##### Data

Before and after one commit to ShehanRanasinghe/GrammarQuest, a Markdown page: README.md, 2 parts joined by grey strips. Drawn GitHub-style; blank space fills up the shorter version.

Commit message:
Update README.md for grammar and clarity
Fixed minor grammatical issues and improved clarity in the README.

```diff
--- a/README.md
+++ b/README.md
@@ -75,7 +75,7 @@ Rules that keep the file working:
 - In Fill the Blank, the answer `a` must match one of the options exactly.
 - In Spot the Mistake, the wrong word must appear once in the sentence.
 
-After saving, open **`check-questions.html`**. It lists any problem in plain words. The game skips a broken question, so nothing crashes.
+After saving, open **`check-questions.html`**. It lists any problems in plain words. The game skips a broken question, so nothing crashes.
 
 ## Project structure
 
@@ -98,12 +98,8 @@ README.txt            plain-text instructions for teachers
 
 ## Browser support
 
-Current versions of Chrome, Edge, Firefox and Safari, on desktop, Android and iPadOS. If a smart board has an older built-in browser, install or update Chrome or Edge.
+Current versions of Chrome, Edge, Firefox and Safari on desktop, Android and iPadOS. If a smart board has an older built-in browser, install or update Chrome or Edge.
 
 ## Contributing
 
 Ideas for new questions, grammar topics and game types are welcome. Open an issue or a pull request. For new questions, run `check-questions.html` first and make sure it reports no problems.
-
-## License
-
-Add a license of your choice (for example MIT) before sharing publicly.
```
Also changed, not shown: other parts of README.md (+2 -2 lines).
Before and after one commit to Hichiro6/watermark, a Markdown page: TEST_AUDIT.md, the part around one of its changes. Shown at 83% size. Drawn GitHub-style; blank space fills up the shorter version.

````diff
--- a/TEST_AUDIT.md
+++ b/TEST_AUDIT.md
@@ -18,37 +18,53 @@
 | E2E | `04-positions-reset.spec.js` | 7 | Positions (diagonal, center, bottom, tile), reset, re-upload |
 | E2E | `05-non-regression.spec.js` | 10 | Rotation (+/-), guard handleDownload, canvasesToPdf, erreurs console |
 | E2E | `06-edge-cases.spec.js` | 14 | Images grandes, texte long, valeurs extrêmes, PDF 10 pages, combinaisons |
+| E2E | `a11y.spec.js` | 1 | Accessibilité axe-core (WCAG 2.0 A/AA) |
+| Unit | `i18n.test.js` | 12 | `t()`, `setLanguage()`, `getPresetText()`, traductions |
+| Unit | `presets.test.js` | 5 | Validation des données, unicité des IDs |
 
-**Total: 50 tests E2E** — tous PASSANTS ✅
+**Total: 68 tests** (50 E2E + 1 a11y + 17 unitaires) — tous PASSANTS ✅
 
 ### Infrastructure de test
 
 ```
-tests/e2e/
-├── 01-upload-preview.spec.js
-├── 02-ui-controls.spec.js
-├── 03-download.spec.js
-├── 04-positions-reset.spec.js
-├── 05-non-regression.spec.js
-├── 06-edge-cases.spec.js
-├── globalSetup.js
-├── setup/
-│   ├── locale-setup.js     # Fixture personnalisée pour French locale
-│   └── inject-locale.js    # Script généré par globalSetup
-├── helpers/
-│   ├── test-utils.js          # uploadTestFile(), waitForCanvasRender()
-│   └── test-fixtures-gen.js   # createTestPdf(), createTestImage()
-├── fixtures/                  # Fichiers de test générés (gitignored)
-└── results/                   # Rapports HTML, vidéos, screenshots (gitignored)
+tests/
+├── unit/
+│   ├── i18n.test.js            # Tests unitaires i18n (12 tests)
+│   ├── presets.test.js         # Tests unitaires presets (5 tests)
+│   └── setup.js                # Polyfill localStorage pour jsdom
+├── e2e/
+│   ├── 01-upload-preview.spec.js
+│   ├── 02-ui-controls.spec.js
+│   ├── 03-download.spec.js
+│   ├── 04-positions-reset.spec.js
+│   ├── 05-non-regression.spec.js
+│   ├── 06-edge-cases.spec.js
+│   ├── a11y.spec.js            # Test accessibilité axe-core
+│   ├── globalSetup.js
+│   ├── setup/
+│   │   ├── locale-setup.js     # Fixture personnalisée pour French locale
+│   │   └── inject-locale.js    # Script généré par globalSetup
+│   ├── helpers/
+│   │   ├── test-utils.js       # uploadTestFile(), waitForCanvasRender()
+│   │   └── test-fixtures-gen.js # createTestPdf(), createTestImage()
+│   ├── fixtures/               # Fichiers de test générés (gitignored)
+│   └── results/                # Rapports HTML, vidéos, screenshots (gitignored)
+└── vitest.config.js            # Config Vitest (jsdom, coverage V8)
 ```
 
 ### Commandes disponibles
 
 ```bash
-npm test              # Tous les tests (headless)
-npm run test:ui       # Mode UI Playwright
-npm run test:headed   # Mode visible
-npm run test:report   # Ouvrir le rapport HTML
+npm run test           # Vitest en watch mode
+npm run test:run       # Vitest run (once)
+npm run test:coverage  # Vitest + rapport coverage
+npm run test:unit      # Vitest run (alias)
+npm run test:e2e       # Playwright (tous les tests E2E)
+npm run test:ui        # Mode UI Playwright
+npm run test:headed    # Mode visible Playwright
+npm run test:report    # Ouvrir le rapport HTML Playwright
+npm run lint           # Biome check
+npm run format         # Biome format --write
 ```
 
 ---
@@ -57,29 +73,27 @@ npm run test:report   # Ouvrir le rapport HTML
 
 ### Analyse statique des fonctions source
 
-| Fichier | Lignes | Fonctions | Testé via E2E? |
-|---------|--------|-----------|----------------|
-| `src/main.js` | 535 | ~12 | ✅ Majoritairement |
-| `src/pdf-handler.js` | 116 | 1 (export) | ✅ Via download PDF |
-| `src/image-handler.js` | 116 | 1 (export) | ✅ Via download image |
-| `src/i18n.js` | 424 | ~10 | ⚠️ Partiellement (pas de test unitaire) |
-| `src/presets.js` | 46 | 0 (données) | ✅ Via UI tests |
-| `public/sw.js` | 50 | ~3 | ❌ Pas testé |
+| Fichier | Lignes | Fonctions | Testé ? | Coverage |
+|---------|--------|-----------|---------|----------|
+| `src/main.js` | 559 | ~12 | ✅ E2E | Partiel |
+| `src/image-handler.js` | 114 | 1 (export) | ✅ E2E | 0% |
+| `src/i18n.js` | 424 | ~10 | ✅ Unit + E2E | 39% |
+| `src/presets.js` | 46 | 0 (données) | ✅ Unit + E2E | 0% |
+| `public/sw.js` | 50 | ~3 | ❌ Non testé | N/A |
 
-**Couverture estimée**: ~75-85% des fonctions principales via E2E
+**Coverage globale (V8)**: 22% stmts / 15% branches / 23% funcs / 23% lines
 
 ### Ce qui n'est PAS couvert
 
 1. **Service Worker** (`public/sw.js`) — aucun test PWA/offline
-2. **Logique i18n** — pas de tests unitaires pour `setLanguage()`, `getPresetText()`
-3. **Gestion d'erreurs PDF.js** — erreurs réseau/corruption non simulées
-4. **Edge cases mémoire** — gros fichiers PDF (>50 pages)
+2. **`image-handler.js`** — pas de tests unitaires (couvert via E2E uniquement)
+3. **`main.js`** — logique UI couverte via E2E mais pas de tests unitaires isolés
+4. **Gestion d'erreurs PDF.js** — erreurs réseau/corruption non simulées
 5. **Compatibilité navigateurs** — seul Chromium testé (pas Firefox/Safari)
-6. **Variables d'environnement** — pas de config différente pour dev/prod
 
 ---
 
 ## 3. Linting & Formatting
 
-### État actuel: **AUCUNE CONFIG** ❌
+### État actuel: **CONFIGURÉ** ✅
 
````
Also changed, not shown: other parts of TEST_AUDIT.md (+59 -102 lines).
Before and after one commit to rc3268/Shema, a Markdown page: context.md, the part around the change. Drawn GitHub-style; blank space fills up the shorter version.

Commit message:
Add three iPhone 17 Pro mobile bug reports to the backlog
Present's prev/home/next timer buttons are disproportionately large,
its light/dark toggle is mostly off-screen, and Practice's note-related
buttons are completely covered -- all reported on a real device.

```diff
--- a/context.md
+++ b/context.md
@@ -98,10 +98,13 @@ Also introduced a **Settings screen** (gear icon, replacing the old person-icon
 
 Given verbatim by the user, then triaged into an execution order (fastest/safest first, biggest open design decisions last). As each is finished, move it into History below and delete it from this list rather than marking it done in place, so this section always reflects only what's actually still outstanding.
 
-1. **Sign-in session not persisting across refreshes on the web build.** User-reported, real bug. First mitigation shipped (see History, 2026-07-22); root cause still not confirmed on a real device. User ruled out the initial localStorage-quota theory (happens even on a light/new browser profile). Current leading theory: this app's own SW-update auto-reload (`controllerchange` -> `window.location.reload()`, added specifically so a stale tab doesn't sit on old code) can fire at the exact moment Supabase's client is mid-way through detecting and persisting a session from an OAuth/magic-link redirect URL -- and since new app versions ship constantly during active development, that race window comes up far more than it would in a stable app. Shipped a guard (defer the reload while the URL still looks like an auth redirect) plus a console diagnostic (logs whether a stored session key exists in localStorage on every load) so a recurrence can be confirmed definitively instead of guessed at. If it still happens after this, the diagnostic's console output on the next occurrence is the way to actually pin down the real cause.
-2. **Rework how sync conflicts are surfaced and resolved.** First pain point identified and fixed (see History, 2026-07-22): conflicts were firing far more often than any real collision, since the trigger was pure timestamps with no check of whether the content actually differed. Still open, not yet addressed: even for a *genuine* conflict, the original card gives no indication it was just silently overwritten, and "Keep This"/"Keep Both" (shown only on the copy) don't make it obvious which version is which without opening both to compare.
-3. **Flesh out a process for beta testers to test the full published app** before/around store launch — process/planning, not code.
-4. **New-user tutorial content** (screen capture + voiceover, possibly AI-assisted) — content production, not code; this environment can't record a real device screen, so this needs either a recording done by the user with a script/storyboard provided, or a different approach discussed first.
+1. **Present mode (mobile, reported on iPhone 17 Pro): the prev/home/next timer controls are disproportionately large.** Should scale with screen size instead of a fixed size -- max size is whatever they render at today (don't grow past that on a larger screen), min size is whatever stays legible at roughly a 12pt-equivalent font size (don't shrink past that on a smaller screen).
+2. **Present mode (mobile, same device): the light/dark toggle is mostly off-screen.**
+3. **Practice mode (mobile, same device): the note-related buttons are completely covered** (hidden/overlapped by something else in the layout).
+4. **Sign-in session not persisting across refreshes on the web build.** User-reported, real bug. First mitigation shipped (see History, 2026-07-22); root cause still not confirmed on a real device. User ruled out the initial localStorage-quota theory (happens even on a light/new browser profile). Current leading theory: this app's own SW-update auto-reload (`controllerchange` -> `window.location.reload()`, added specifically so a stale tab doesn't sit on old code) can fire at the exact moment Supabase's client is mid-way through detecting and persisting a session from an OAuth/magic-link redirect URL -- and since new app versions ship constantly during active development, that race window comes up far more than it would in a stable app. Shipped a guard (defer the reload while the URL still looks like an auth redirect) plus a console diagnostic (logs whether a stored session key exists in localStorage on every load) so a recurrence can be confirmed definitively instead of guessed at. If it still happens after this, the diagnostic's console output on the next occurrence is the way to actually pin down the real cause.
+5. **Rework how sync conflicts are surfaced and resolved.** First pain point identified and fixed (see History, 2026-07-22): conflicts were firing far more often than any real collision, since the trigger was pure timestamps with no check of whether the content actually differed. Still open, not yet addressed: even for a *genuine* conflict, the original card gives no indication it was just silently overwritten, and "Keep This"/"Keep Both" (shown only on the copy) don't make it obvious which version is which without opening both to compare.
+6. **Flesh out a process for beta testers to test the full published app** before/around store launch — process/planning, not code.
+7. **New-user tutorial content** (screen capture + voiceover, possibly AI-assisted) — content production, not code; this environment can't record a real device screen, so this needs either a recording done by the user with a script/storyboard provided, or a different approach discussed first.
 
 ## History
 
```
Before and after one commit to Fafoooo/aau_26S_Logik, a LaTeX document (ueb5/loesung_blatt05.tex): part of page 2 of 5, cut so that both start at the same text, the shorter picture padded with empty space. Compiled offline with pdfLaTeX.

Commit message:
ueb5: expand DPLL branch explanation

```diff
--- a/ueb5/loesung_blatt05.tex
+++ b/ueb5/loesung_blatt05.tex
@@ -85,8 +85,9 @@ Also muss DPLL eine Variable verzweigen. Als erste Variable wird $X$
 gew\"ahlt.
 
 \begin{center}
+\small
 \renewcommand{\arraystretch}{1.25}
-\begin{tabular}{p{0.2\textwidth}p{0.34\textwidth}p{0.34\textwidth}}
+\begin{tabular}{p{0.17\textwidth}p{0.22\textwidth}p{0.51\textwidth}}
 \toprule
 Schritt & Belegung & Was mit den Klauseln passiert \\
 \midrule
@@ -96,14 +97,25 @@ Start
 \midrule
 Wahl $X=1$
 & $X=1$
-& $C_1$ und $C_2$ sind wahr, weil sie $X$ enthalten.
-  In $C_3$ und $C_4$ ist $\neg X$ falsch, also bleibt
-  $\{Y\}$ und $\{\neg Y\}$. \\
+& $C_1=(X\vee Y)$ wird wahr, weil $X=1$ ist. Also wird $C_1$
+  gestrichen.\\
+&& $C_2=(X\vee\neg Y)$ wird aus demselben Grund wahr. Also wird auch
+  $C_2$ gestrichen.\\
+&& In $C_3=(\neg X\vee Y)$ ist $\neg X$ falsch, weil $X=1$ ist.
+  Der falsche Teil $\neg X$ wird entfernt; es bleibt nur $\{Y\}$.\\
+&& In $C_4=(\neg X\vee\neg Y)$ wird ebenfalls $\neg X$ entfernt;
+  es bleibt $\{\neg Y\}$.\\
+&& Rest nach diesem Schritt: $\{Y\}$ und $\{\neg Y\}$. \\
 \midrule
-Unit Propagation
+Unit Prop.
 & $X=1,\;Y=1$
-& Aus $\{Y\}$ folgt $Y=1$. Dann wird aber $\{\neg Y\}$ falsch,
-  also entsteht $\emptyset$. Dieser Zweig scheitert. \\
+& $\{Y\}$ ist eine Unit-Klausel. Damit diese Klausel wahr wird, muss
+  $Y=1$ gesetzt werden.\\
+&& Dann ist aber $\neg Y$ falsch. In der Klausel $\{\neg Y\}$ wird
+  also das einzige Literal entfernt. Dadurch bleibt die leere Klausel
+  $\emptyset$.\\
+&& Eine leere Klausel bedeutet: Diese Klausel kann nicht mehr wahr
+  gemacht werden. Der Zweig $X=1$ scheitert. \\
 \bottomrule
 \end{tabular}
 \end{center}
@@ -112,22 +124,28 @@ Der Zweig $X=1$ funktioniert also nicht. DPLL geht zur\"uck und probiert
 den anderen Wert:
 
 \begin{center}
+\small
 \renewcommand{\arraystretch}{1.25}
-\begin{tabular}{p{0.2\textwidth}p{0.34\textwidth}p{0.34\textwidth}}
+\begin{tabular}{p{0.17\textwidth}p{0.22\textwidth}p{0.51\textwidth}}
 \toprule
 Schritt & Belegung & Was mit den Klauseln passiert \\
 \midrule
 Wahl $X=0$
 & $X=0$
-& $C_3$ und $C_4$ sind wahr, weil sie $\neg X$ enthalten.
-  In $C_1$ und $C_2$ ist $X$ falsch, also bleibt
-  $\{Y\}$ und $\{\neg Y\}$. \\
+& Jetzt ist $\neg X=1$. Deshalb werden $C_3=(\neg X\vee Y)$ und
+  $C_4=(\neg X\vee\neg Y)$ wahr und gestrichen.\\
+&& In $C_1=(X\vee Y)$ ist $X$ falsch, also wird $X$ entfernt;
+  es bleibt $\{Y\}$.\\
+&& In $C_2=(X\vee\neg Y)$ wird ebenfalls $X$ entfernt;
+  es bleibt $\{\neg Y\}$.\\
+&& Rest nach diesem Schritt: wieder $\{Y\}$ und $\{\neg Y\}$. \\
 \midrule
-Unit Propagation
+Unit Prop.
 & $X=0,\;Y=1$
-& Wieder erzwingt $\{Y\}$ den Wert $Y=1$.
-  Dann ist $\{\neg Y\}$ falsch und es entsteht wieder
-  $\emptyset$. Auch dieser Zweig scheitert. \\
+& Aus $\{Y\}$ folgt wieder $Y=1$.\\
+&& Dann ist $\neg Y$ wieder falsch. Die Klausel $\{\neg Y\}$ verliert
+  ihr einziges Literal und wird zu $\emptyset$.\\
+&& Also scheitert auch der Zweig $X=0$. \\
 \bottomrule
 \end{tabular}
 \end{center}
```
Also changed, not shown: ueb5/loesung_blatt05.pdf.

##########

### Aim of the task
Only one number is wanted: how many lines of the data above include the word "unitaires".

### Answer below
6